you and me
I was at the counter waiting to pay. “What do you do?” he asked.
I rambled on about teaching, about psychology, and about homelessness.
He looked at me. “It must be tough working with those people. I just can’t figure why anyone wants to live that way.”
It’s a blur in my mind now, but I’m sure I said something about myths — myths of safety, of security, of health, that things will always be the same, of choosing the freedom of the streets to the prison of domestic traps, of the upstanding serial killer;
about the otherwise picture-perfect world of the Canadian social contract, fears and anxiety, what’s quietly raging unseen and unheard, just below the surface, what remains when the movie stops, when it all ends;

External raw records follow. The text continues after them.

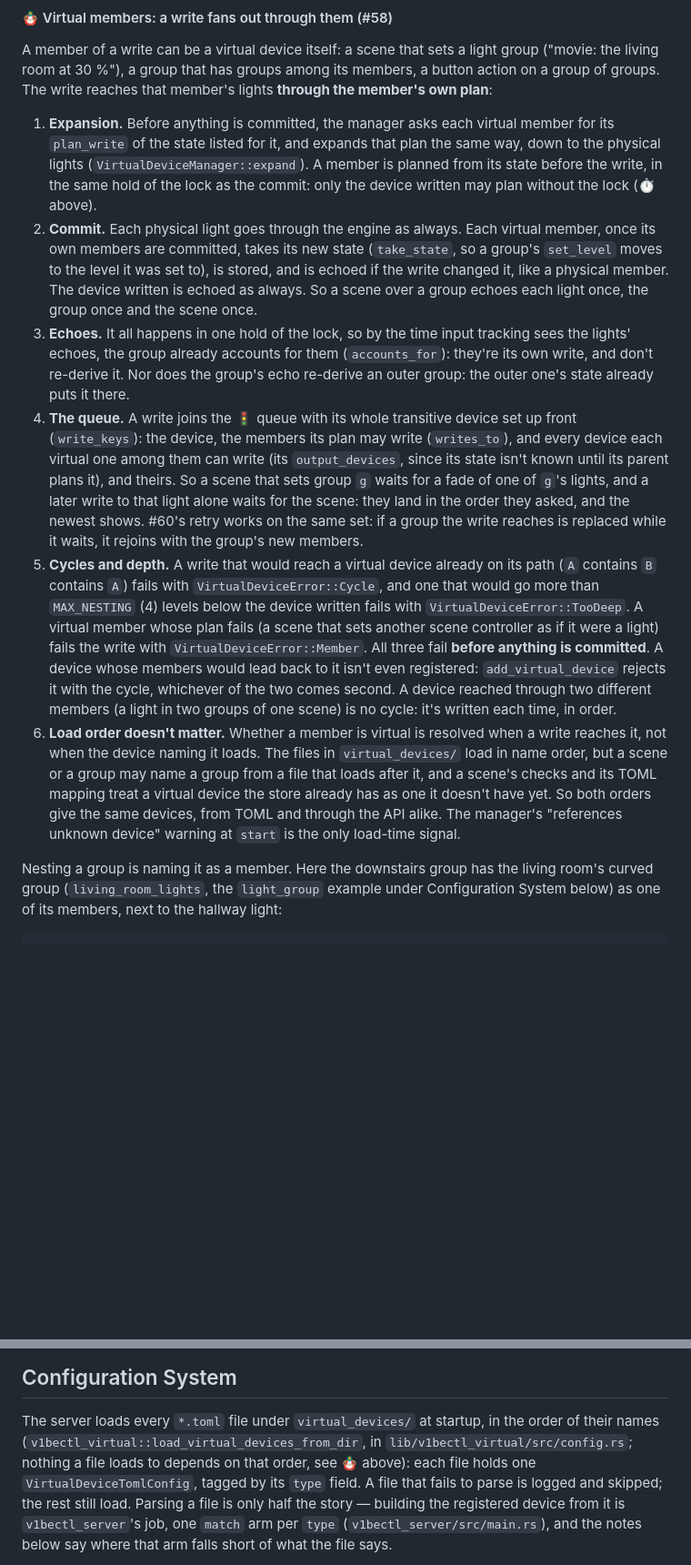
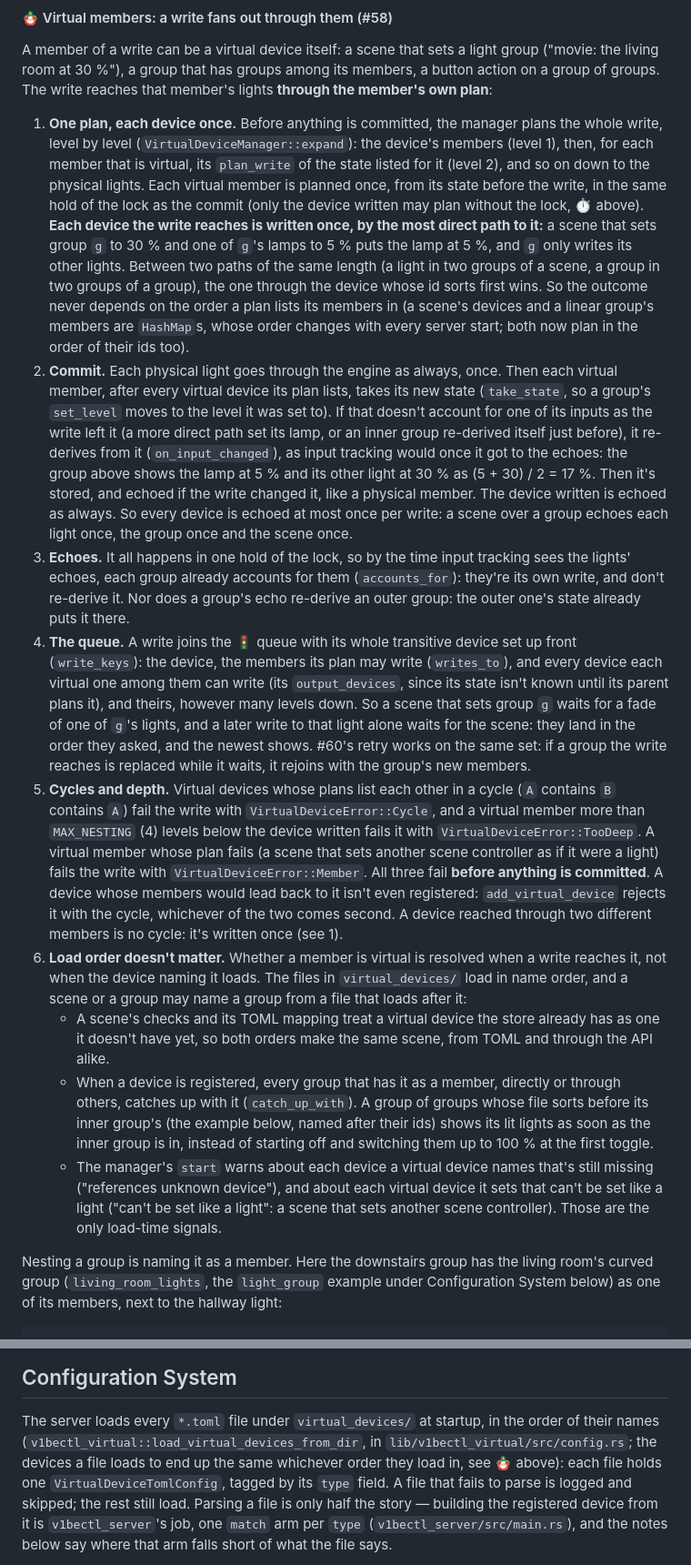
Before and after one commit to vibec0re/vibectl, a Markdown page: docs/VIRTUAL_DEVICES.md, 2 parts joined by grey strips. Shown at 91% size. Rendered like a GitHub page; blank space fills up the shorter version.

```diff
--- a/docs/VIRTUAL_DEVICES.md
+++ b/docs/VIRTUAL_DEVICES.md
@@ -191,52 +192,78 @@ light group ("movie: the living room at 30 %"), a group that has groups
 among its members, a button action on a group of groups. The write reaches
 that member's lights **through the member's own plan**:
 
-1. **Expansion.** Before anything is committed, the manager asks each
-   virtual member for its `plan_write` of the state listed for it, and
-   expands that plan the same way, down to the physical lights
-   (`VirtualDeviceManager::expand`). A member is planned from its state
-   before the write, in the same hold of the lock as the commit: only the
-   device written may plan without the lock (⏱️ above).
-2. **Commit.** Each physical light goes through the engine as always. Each
-   virtual member, once its own members are committed, takes its new state
-   (`take_state`, so a group's `set_level` moves to the level it was set
-   to), is stored, and is echoed if the write changed it, like a physical
-   member. The device written is echoed as always. So a scene over a group
+1. **One plan, each device once.** Before anything is committed, the
+   manager plans the whole write, level by level
+   (`VirtualDeviceManager::expand`): the device's members (level 1), then,
+   for each member that is virtual, its `plan_write` of the state listed for
+   it (level 2), and so on down to the physical lights. Each virtual member
+   is planned once, from its state before the write, in the same hold of the
+   lock as the commit (only the device written may plan without the lock,
+   ⏱️ above). **Each device the write reaches is written once, by the most
+   direct path to it:** a scene that sets group `g` to 30 % and one of
+   `g`'s lamps to 5 % puts the lamp at 5 %, and `g` only writes its other
+   lights. Between two paths of the same length (a light in two groups of a
+   scene, a group in two groups of a group), the one through the device
+   whose id sorts first wins. So the outcome never depends on the order a
+   plan lists its members in (a scene's devices and a linear group's members
+   are `HashMap`s, whose order changes with every server start; both now
+   plan in the order of their ids too).
+2. **Commit.** Each physical light goes through the engine as always, once.
+   Then each virtual member, after every virtual device its plan lists,
+   takes its new state (`take_state`, so a group's `set_level` moves to the
+   level it was set to). If that doesn't account for one of its inputs as
+   the write left it (a more direct path set its lamp, or an inner group
+   re-derived itself just before), it re-derives from it
+   (`on_input_changed`), as input tracking would once it got to the echoes:
+   the group above shows the lamp at 5 % and its other light at 30 % as
+   (5 + 30) / 2 = 17 %. Then it's stored, and echoed if the write changed
+   it, like a physical member. The device written is echoed as always. So
+   every device is echoed at most once per write: a scene over a group
    echoes each light once, the group once and the scene once.
 3. **Echoes.** It all happens in one hold of the lock, so by the time input
-   tracking sees the lights' echoes, the group already accounts for them
+   tracking sees the lights' echoes, each group already accounts for them
    (`accounts_for`): they're its own write, and don't re-derive it. Nor does
-   the group's echo re-derive an outer group: the outer one's state already
+   a group's echo re-derive an outer group: the outer one's state already
    puts it there.
 4. **The queue.** A write joins the 🚦 queue with its whole transitive device
    set up front (`write_keys`): the device, the members its plan may write
    (`writes_to`), and every device each virtual one among them can write
    (its `output_devices`, since its state isn't known until its parent
-   plans it), and theirs. So a scene that sets group `g` waits for a fade of
-   one of `g`'s lights, and a later write to that light alone waits for the
-   scene: they land in the order they asked, and the newest shows. #60's
-   retry works on the same set: if a group the write reaches is replaced
-   while it waits, it rejoins with the group's new members.
-5. **Cycles and depth.** A write that would reach a virtual device already
-   on its path (`A` contains `B` contains `A`) fails with
-   `VirtualDeviceError::Cycle`, and one that would go more than
-   `MAX_NESTING` (4) levels below the device written fails with
+   plans it), and theirs, however many levels down. So a scene that sets
+   group `g` waits for a fade of one of `g`'s lights, and a later write to
+   that light alone waits for the scene: they land in the order they asked,
+   and the newest shows. #60's retry works on the same set: if a group the
+   write reaches is replaced while it waits, it rejoins with the group's new
+   members.
+5. **Cycles and depth.** Virtual devices whose plans list each other in a
+   cycle (`A` contains `B` contains `A`) fail the write with
+   `VirtualDeviceError::Cycle`, and a virtual member more than
+   `MAX_NESTING` (4) levels below the device written fails it with
    `VirtualDeviceError::TooDeep`. A virtual member whose plan fails (a scene
    that sets another scene controller as if it were a light) fails the write
    with `VirtualDeviceError::Member`. All three fail **before anything is
    committed**. A device whose members would lead back to it isn't even
    registered: `add_virtual_device` rejects it with the cycle, whichever of
-   the two comes second. A device reached through two different members (a
-   light in two groups of one scene) is no cycle: it's written each time, in
-   order.
+   the two comes second. A device reached through two different members is
+   no cycle: it's written once (see 1).
 6. **Load order doesn't matter.** Whether a member is virtual is resolved
    when a write reaches it, not when the device naming it loads. The files
-   in `virtual_devices/` load in name order, but a scene or a group may name
-   a group from a file that loads after it, and a scene's checks and its
-   TOML mapping treat a virtual device the store already has as one it
-   doesn't have yet. So both orders give the same devices, from TOML and
-   through the API alike. The manager's "references unknown device" warning
-   at `start` is the only load-time signal.
+   in `virtual_devices/` load in name order, and a scene or a group may name
+   a group from a file that loads after it:
+   - A scene's checks and its TOML mapping treat a virtual device the store
+     already has as one it doesn't have yet, so both orders make the same
+     scene, from TOML and through the API alike.
+   - When a device is registered, every group that has it as a member,
+     directly or through others, catches up with it (`catch_up_with`). A
+     group of groups whose file sorts before its inner group's (the example
+     below, named after their ids) shows its lit lights as soon as the inner
+     group is in, instead of starting off and switching them up to 100 % at
+     the first toggle.
+   - The manager's `start` warns about each device a virtual device names
+     that's still missing ("references unknown device"), and about each
+     virtual device it sets that can't be set like a light ("can't be set
+     like a light": a scene that sets another scene controller). Those are
+     the only load-time signals.
 
 Nesting a group is naming it as a member. Here the downstairs group has the
 living room's curved group (`living_room_lights`, the `light_group` example
@@ -705,8 +735,8 @@ manager commits them. It never writes a light, or the store, itself. 🛡️
 
 The server loads every `*.toml` file under `virtual_devices/` at startup, in
 the order of their names (`v1bectl_virtual::load_virtual_devices_from_dir`,
-in `lib/v1bectl_virtual/src/config.rs`; nothing a file loads to depends on
-that order, see 🪆 above): each file holds one
+in `lib/v1bectl_virtual/src/config.rs`; the devices a file loads to end up
+the same whichever order they load in, see 🪆 above): each file holds one
 `VirtualDeviceTomlConfig`, tagged by its `type` field. A file that fails to
 parse is logged and skipped; the rest still load. Parsing a file is only
 half the story — building the registered device from it is
```
Also changed, not shown: other parts of docs/VIRTUAL_DEVICES.md (+45 -38 lines).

and about us and them, the distance between the two, that I’m only one slip away, one unfortunate and unexpected event away — from bottom, and that I’m scared too, and that I need you and much as you need me.